A Rural Story.

Thanks to Shaun for this one:

A Lancashire Farmer is overseeing his animals in a remote part of the County when suddenly a brand-new BMW advances out of a dust cloud towards him. The driver, a young man in a designer suit, Gucci shoes, Ray Ban sunglasses and YSL tie, leans out the window and asks the farmer, ‘If I tell you exactly how many cows and calves you have in your herd, will you give me a calf?’

The Farmer looks at the man, obviously a yuppie, then looks at his peacefully grazing herd and calmly answers, ‘Reet, why not?’

The yuppie parks his car, whips out his Dell notebook computer, connects it to his Cingular RAZR V3 cell phone, and surfs to a NASA page on the Internet, where he calls up a GPS satellite navigation system to get an exact fix on his location which he then feeds to another NASA satellite that scans the area in an ultra-high-resolution photo. The young man then opens the digital photo in Adobe Photoshop and exports it to an image processing facility in Hamburg, Germany. Within seconds, he receives an email on his Palm Pilot that the image has been processed and the data stored. He then accesses a MS-SQL database through an ODBC connected Excel Spreadsheet with email on his Blackberry and, after a few minutes, receives a response. Finally, he prints out a full-color, 150-page report on his hi-tech, miniaturized HP LaserJet printer and finally turns to the farmer and says, ‘You have exactly 1,586 cows and calves.’

‘Wow That’s right. Well, I guess you can take one of my calves,’ says the Farmer. He watches the young man select one of the animals and looks on amused as the young man stuffs it into the boot of his car. Then the farmer says to the young man, ‘Ey Up!, if I can tell you exactly what your business is, will you give me back my calf?’
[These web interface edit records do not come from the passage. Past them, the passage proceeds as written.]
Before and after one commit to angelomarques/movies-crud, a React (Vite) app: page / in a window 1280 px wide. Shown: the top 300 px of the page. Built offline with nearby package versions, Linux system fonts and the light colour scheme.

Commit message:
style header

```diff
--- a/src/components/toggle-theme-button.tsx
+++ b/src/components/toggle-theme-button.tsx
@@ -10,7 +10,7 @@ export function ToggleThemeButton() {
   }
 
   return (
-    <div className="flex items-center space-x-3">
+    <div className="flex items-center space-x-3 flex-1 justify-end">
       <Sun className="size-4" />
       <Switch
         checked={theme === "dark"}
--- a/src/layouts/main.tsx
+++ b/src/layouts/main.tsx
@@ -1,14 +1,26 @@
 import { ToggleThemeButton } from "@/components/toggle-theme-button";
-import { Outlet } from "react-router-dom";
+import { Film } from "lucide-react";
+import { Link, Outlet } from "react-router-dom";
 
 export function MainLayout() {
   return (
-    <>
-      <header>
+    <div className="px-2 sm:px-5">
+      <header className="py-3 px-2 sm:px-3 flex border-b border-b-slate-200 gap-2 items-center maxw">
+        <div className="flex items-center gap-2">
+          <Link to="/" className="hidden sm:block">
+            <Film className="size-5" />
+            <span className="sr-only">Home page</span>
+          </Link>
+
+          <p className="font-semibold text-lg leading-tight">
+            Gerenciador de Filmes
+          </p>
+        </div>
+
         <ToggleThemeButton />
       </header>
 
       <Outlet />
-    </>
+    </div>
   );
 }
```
The young man thinks about it for a second and then says, ‘Okay, why not?’

‘You work for the British Government’, says the farmer.

‘Wow! That’s correct,’ says the yuppie, ‘but how did you guess that?’

‘No guessing required,’ answers the farmer. ‘You showed up here even though nobody called you; you want to get paid for an answer I already knew, to a question I never asked. You used all kinds of expensive equipment that clearly somebody else paid for, you tried to show me how much smarter than me you are; and you don’t know a thing about cows ……. this is a flock of sheep. Now give me back my dog.’

Playmobil Security Checkpoint

My thanks to Phil Edwards at Live For Films for pointing this out to me. It’s the Playmobil Security Checkpoint sold on Amazon. Read the comments below – they’re hilarious. Here’s a sample:

I was a little disappointed when I first bought this item, because the functionality is limited. My 5 year old son pointed out that the passenger’s shoes cannot be removed. Then, we placed a deadly fingernail file underneath the passenger’s scarf, and neither the detector doorway nor the security wand picked it up. My son said “that’s the worst security ever!”. But it turned out to be okay, because when the passenger got on the Playmobil B757 and tried to hijack it, she was mobbed by a couple of other heroic passengers, who only sustained minor injuries in the scuffle, which were treated at the Playmobil Hospital.
The best thing about this product is that it teaches kids about the realities of living in a high-surveillence society. My son said he wants the Playmobil Neighborhood Surveillence System set for Christmas. I’ve heard that the CC TV cameras on that thing are pretty worthless in terms of quality and motion detection, so I think I’ll get him the Playmobil Abu-Gharib Interogation Set instead (it comes with a cute little memo from George Bush).